§ DATA
....

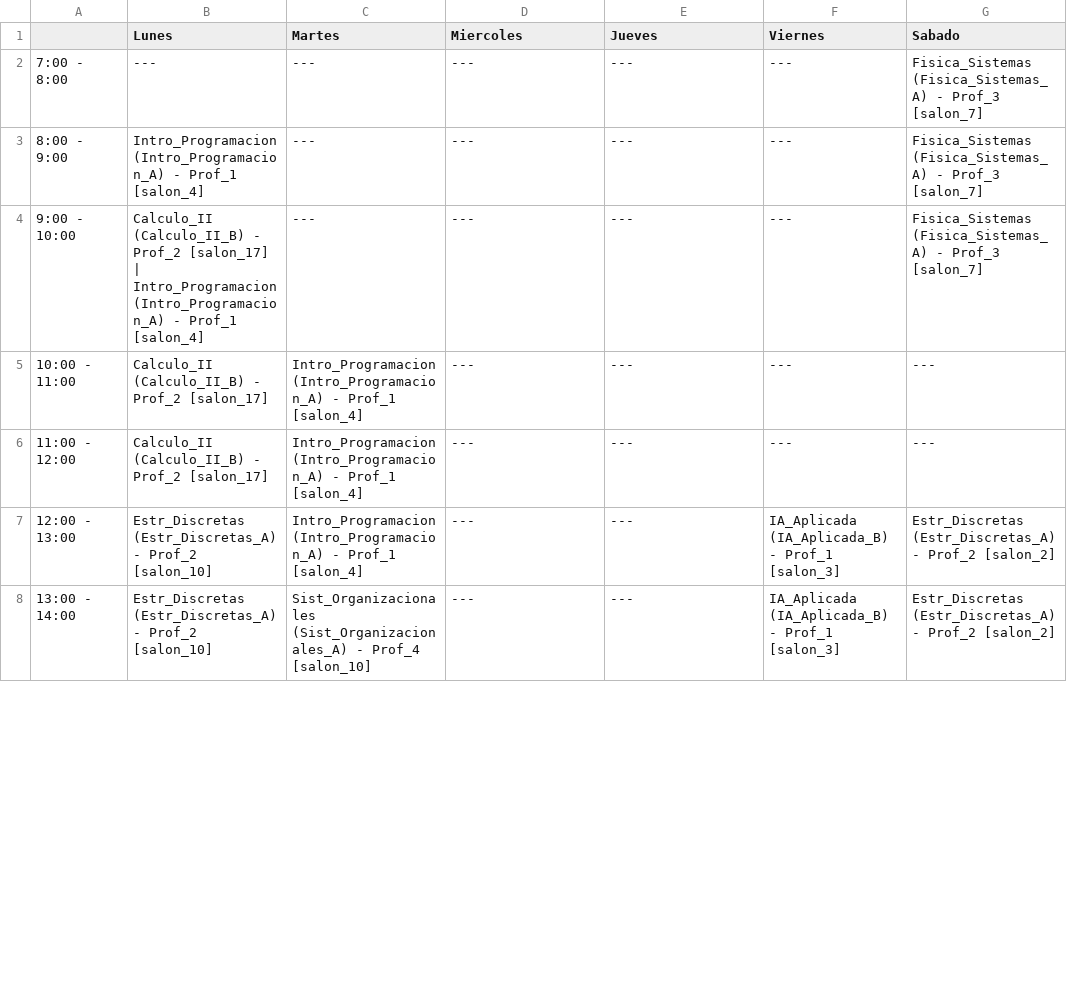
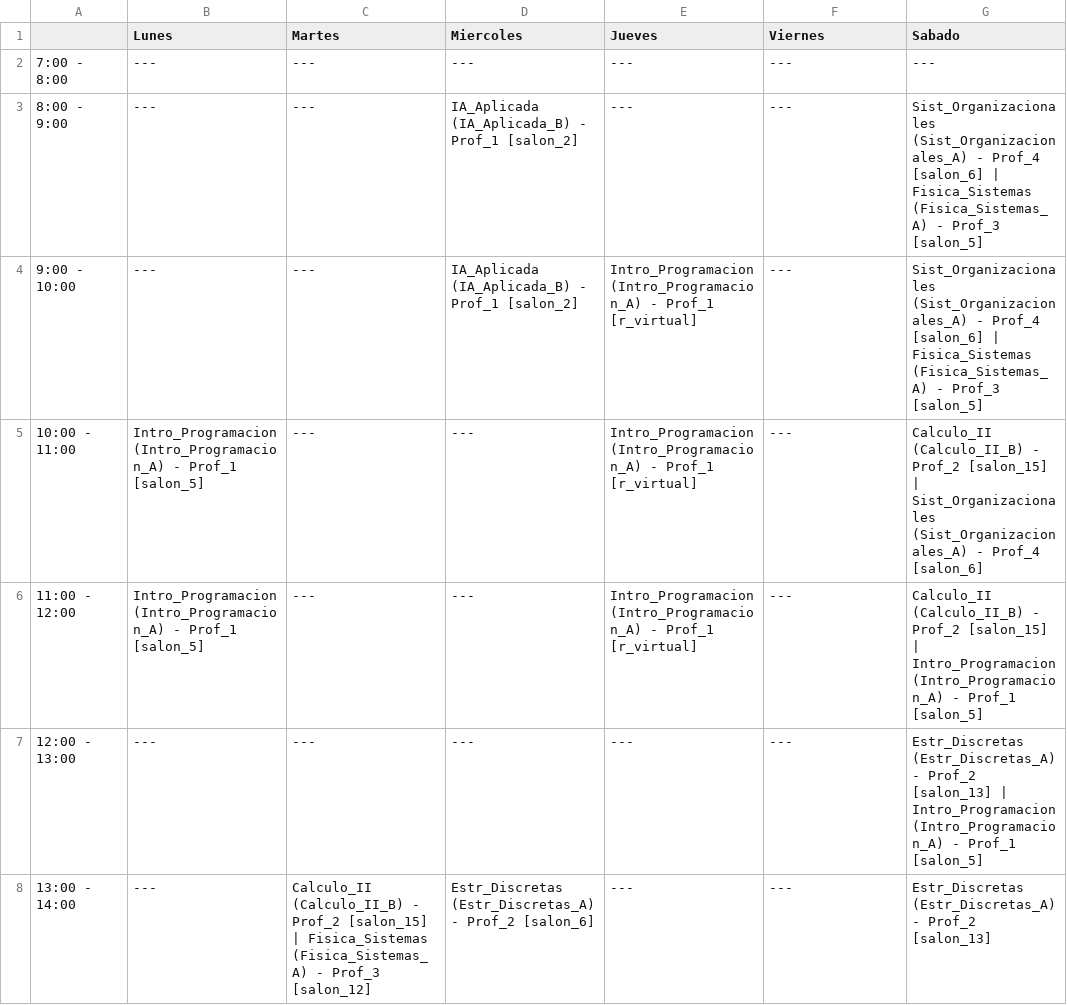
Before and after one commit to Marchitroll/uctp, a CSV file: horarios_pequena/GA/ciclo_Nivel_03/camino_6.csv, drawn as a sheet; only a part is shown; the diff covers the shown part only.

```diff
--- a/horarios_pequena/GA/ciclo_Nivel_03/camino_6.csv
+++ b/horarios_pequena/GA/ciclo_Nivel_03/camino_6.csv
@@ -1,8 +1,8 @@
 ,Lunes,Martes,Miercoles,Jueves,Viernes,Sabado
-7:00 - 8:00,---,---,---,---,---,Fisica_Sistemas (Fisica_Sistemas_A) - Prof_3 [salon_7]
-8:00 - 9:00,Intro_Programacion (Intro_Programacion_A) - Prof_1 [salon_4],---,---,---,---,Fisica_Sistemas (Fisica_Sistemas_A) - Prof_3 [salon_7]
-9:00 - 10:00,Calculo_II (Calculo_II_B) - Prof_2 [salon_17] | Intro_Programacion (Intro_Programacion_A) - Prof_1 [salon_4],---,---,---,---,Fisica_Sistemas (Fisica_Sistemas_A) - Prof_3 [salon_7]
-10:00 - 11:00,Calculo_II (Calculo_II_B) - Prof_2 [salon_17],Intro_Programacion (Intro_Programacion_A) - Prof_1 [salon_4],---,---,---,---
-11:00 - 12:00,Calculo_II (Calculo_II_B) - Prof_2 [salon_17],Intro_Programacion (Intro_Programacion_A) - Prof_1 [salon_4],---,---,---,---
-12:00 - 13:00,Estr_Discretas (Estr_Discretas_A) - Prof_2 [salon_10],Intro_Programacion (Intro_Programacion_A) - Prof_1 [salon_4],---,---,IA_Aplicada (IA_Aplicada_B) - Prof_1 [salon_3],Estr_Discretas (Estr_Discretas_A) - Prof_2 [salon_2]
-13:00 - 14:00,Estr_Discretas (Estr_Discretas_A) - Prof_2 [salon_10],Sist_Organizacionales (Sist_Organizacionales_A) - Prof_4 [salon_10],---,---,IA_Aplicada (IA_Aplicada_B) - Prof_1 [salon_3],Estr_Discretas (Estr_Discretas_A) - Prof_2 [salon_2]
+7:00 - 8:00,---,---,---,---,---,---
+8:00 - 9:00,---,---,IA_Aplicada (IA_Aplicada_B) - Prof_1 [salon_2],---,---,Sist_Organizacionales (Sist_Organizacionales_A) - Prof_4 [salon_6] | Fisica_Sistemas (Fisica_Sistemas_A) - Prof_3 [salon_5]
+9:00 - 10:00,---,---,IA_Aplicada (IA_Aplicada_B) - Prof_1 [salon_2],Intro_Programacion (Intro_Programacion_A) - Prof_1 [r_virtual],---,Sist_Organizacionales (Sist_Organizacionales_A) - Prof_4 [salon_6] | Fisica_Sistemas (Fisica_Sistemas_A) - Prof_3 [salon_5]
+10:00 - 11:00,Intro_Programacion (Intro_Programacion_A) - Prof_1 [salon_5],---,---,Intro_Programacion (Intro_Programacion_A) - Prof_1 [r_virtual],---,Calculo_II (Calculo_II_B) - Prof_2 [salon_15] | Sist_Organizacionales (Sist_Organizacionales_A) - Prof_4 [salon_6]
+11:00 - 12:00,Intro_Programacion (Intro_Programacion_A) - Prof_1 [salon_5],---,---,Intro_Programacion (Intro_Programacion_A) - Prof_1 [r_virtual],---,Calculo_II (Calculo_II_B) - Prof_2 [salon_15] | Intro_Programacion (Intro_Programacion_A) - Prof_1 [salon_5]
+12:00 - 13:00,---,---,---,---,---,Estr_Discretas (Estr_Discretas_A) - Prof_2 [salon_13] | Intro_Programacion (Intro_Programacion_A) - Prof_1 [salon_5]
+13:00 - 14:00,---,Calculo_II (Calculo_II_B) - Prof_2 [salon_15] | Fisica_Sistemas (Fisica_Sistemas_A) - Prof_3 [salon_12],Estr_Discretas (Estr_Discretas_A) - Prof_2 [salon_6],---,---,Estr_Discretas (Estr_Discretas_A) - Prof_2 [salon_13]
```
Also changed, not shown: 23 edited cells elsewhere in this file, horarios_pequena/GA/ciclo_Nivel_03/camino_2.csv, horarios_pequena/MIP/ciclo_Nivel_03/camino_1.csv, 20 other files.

....

§ BRIEF
Repeat all of the entries above exactly. Keep pictures out of it.

§ EXERCISE SOLUTION
Before and after one commit to Marchitroll/uctp, a CSV file: horarios_pequena/GA/ciclo_Nivel_03/camino_6.csv, drawn as a sheet; only a part is shown; the diff covers the shown part only.

```diff
--- a/horarios_pequena/GA/ciclo_Nivel_03/camino_6.csv
+++ b/horarios_pequena/GA/ciclo_Nivel_03/camino_6.csv
@@ -1,8 +1,8 @@
 ,Lunes,Martes,Miercoles,Jueves,Viernes,Sabado
-7:00 - 8:00,---,---,---,---,---,Fisica_Sistemas (Fisica_Sistemas_A) - Prof_3 [salon_7]
-8:00 - 9:00,Intro_Programacion (Intro_Programacion_A) - Prof_1 [salon_4],---,---,---,---,Fisica_Sistemas (Fisica_Sistemas_A) - Prof_3 [salon_7]
-9:00 - 10:00,Calculo_II (Calculo_II_B) - Prof_2 [salon_17] | Intro_Programacion (Intro_Programacion_A) - Prof_1 [salon_4],---,---,---,---,Fisica_Sistemas (Fisica_Sistemas_A) - Prof_3 [salon_7]
-10:00 - 11:00,Calculo_II (Calculo_II_B) - Prof_2 [salon_17],Intro_Programacion (Intro_Programacion_A) - Prof_1 [salon_4],---,---,---,---
-11:00 - 12:00,Calculo_II (Calculo_II_B) - Prof_2 [salon_17],Intro_Programacion (Intro_Programacion_A) - Prof_1 [salon_4],---,---,---,---
-12:00 - 13:00,Estr_Discretas (Estr_Discretas_A) - Prof_2 [salon_10],Intro_Programacion (Intro_Programacion_A) - Prof_1 [salon_4],---,---,IA_Aplicada (IA_Aplicada_B) - Prof_1 [salon_3],Estr_Discretas (Estr_Discretas_A) - Prof_2 [salon_2]
-13:00 - 14:00,Estr_Discretas (Estr_Discretas_A) - Prof_2 [salon_10],Sist_Organizacionales (Sist_Organizacionales_A) - Prof_4 [salon_10],---,---,IA_Aplicada (IA_Aplicada_B) - Prof_1 [salon_3],Estr_Discretas (Estr_Discretas_A) - Prof_2 [salon_2]
+7:00 - 8:00,---,---,---,---,---,---
+8:00 - 9:00,---,---,IA_Aplicada (IA_Aplicada_B) - Prof_1 [salon_2],---,---,Sist_Organizacionales (Sist_Organizacionales_A) - Prof_4 [salon_6] | Fisica_Sistemas (Fisica_Sistemas_A) - Prof_3 [salon_5]
+9:00 - 10:00,---,---,IA_Aplicada (IA_Aplicada_B) - Prof_1 [salon_2],Intro_Programacion (Intro_Programacion_A) - Prof_1 [r_virtual],---,Sist_Organizacionales (Sist_Organizacionales_A) - Prof_4 [salon_6] | Fisica_Sistemas (Fisica_Sistemas_A) - Prof_3 [salon_5]
+10:00 - 11:00,Intro_Programacion (Intro_Programacion_A) - Prof_1 [salon_5],---,---,Intro_Programacion (Intro_Programacion_A) - Prof_1 [r_virtual],---,Calculo_II (Calculo_II_B) - Prof_2 [salon_15] | Sist_Organizacionales (Sist_Organizacionales_A) - Prof_4 [salon_6]
+11:00 - 12:00,Intro_Programacion (Intro_Programacion_A) - Prof_1 [salon_5],---,---,Intro_Programacion (Intro_Programacion_A) - Prof_1 [r_virtual],---,Calculo_II (Calculo_II_B) - Prof_2 [salon_15] | Intro_Programacion (Intro_Programacion_A) - Prof_1 [salon_5]
+12:00 - 13:00,---,---,---,---,---,Estr_Discretas (Estr_Discretas_A) - Prof_2 [salon_13] | Intro_Programacion (Intro_Programacion_A) - Prof_1 [salon_5]
+13:00 - 14:00,---,Calculo_II (Calculo_II_B) - Prof_2 [salon_15] | Fisica_Sistemas (Fisica_Sistemas_A) - Prof_3 [salon_12],Estr_Discretas (Estr_Discretas_A) - Prof_2 [salon_6],---,---,Estr_Discretas (Estr_Discretas_A) - Prof_2 [salon_13]
```
Also changed, not shown: 23 edited cells elsewhere in this file, horarios_pequena/GA/ciclo_Nivel_03/camino_2.csv, horarios_pequena/MIP/ciclo_Nivel_03/camino_1.csv, 20 other files.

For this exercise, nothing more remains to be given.